these 1.8% and 6.2% were severely anaemic. Low post-partum (PP) serum retinol «0.7f.lmoI/L)
and CD4 counts «400 cells/mm3
) occurred in 12.8% and 16.2% of the women. The commonest
obstetric problems were previous child death (32.4%), malaria treatment during pregnancy
(32.6%), previous abortion (16.4%) and hypertension (13.7%).
Post-partum, 30.1% of the women were HIV infected, 14.9% rapid plasma reagin (RPR)
positive and 4.5% hepatitis B surface antigen (HBsAg) positive. Factors independently
associated with HIV infection were: alcohol intake during pregnancy (RR 5.67); ante-partum
haemorrhage (RR 5.85); PP HBsAg positivity (RR 27.45); low PP CD4 cell count (RR 10.63)
and PPA (RR 3.99). Primigravidae had a lower risk ofHIV infection (RR OJ).
For PPA independent risk factors were: caesarean section (RR 9.95); HIV infection (RR 2.81)
and low PP mean corpuscular haemoglobin concentration (MCHC) (RR 8.33); mean
corpuscular volume (MCV) (RR 2.39) and serum retinol (RR 3.03). Alcohol intake during
pregnancy (RR 0.22) and low PP maternal weight (RR 0.10) were associated with reduced risk
The prevalence of low birth weight (LBW; weight <2.5kg), pre-term delivery «37 weeks
gestation) and intra-uterine growth retardation (IUGR; weight < lOth centile for gestational age)
were 18.9%, 23.8% and 25.9%. These showed no association with maternal HIV infection
although the mean birth weight was significantly lower in children born of HIV infected
In HN non-infected women, antenatal anaemia was independently associated with increased
risk pre-term delivery (RR 5.l2) and low birth weight (RR 5.08). Low PP serum retinol
increased the risk of IUGR (RR 3.10).
In HN infected women, lack of paternal income was associated with pre-term delivery (RR
11.7), IUGR with LBW (RR 3.59) and antibiotic treatment in pregnancy with IUGR (RR 5.85).
The cumulative rate of HN mother to child transmission (MTCT) at 1 year of age was 31 %,
with 10.3%, 1O.l% and 9.l% of infants DNA polymerase chain reaction (PCR) positive at birth,
1 month and 4 to 12 months respectively.

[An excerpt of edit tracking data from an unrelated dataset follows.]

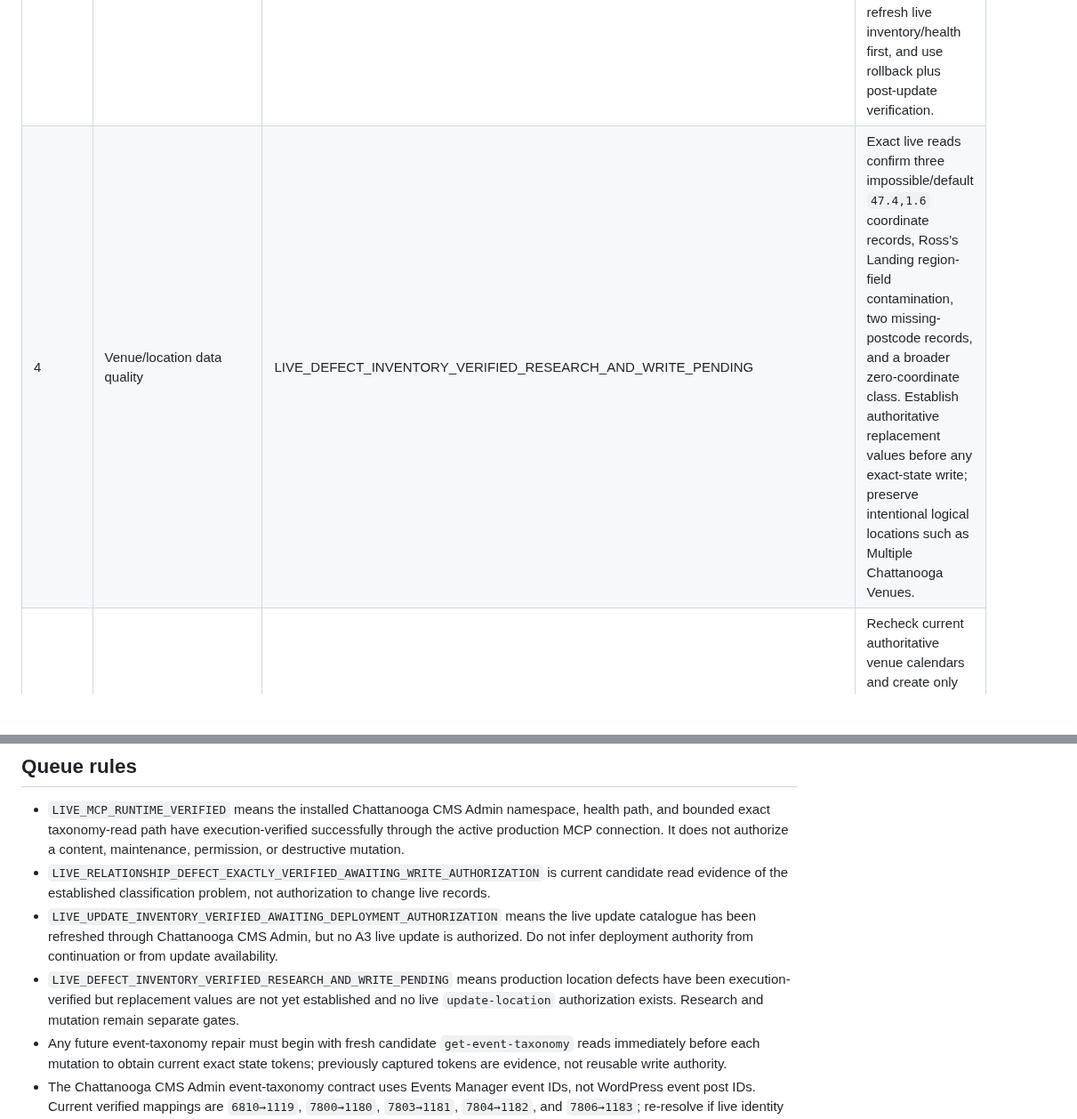
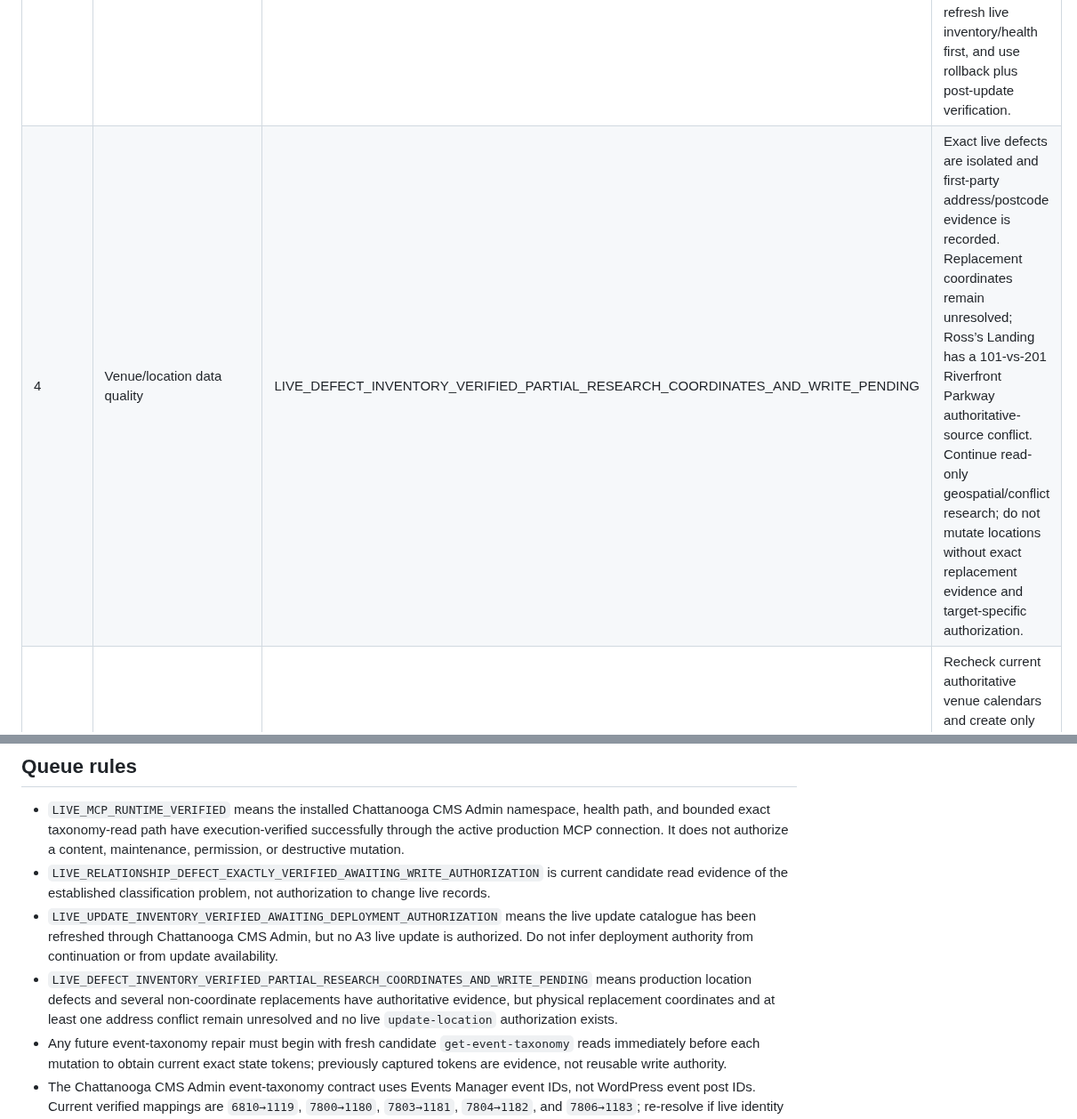
Before and after one commit to stanfieldjd/chattanooga-music-scene, a Markdown page: workbench/TASK_QUEUE.md, 2 parts joined by grey strips. Shown at 89% size. Rendered like a GitHub page; blank space fills up the shorter version.

Commit message:
Record partial venue research state

```diff
--- a/workbench/TASK_QUEUE.md
+++ b/workbench/TASK_QUEUE.md
@@ -7,7 +7,7 @@ This queue records unresolved work without treating stale site data as current e
 | 1 | Chattanooga CMS Admin | LIVE_MCP_RUNTIME_VERIFIED | Plugin 0.1.0 is active; all 82 `chattanooga-cms-admin` abilities are exposed; live health and exact event-taxonomy reads pass. Preserve this runtime boundary and refresh live evidence before any future mutation. |
 | 2 | Event taxonomy integrity | LIVE_RELATIONSHIP_DEFECT_EXACTLY_VERIFIED_AWAITING_WRITE_AUTHORIZATION | Candidate exact-state reads confirm all five published Festival events still carry Live Music. A live relationship write remains a separate target-specific mutation and is not authorized by the current continuation. |
 | 3 | WordPress/plugin/theme maintenance | LIVE_UPDATE_INVENTORY_VERIFIED_AWAITING_DEPLOYMENT_AUTHORIZATION | WordPress 7.1 is current; 9 active plugins and 4 inactive themes currently have offered updates. No update is authorized. Any future maintenance write must target one exact component, refresh live inventory/health first, and use rollback plus post-update verification. |
-| 4 | Venue/location data quality | LIVE_DEFECT_INVENTORY_VERIFIED_RESEARCH_AND_WRITE_PENDING | Exact live reads confirm three impossible/default `47.4,1.6` coordinate records, Ross’s Landing region-field contamination, two missing-postcode records, and a broader zero-coordinate class. Establish authoritative replacement values before any exact-state write; preserve intentional logical locations such as Multiple Chattanooga Venues. |
+| 4 | Venue/location data quality | LIVE_DEFECT_INVENTORY_VERIFIED_PARTIAL_RESEARCH_COORDINATES_AND_WRITE_PENDING | Exact live defects are isolated and first-party address/postcode evidence is recorded. Replacement coordinates remain unresolved; Ross’s Landing has a 101-vs-201 Riverfront Parkway authoritative-source conflict. Continue read-only geospatial/conflict research; do not mutate locations without exact replacement evidence and target-specific authorization. |
 | 5 | Event coverage gaps | VERIFY_FIRST | Recheck current authoritative venue calendars and create only events with defensible schedule data; do not invent end times. |
 
 ## Queue rules
@@ -15,7 +15,7 @@ This queue records unresolved work without treating stale site data as current e
 - `LIVE_MCP_RUNTIME_VERIFIED` means the installed Chattanooga CMS Admin namespace, health path, and bounded exact taxonomy-read path have execution-verified successfully through the active production MCP connection. It does not authorize a content, maintenance, permission, or destructive mutation.
 - `LIVE_RELATIONSHIP_DEFECT_EXACTLY_VERIFIED_AWAITING_WRITE_AUTHORIZATION` is current candidate read evidence of the established classification problem, not authorization to change live records.
 - `LIVE_UPDATE_INVENTORY_VERIFIED_AWAITING_DEPLOYMENT_AUTHORIZATION` means the live update catalogue has been refreshed through Chattanooga CMS Admin, but no A3 live update is authorized. Do not infer deployment authority from continuation or from update availability.
-- `LIVE_DEFECT_INVENTORY_VERIFIED_RESEARCH_AND_WRITE_PENDING` means production location defects have been execution-verified but replacement values are not yet established and no live `update-location` authorization exists. Research and mutation remain separate gates.
+- `LIVE_DEFECT_INVENTORY_VERIFIED_PARTIAL_RESEARCH_COORDINATES_AND_WRITE_PENDING` means production location defects and several non-coordinate replacements have authoritative evidence, but physical replacement coordinates and at least one address conflict remain unresolved and no live `update-location` authorization exists.
 - Any future event-taxonomy repair must begin with fresh candidate `get-event-taxonomy` reads immediately before each mutation to obtain current exact state tokens; previously captured tokens are evidence, not reusable write authority.
 - The Chattanooga CMS Admin event-taxonomy contract uses Events Manager event IDs, not WordPress event post IDs. Current verified mappings are `6810→1119`, `7800→1180`, `7803→1181`, `7804→1182`, and `7806→1183`; re-resolve if live identity changes.
 - Any future location repair must begin with a fresh exact `get-location` read and authoritative evidence for every field being changed. Do not treat `0,0` alone as sufficient evidence to geocode an intentionally nonphysical logical location.
```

On multivariate analysis, PP maternal viral load
(>50,OOOcopies Iml) was the only risk factor associated with early infant HN acquisition (birth
and 1 month) (P = 0.005) and cumulative infections at one year (P=O.OOI).
At a year of age, HIV infected children were severely undernourished (weight for age median
Z-score -3.46) and stunted (height for age median Z-score -4.44). Stunting was the main form
of malnutrition in uninfected infants regardless of maternal HN status.
Reported morbidity in infancy was unaffected by HN status. The infant mortality rate was 136
per 1000 live births, 85 per 1000 in HN uninfected children of uninfected mothers, 272 per
1000 in infants of infected mothers and 424 per 1000 in infected infants. After correcting for
confounders, maternal HN infection (HR 0.28) and primigravidae (HR 0.20) were significant
risk factors for infant survival. The population attributable risk percentage of infant mortality
was 41.3% for maternal HN infection and 24.9% when the infant was HN infected as well.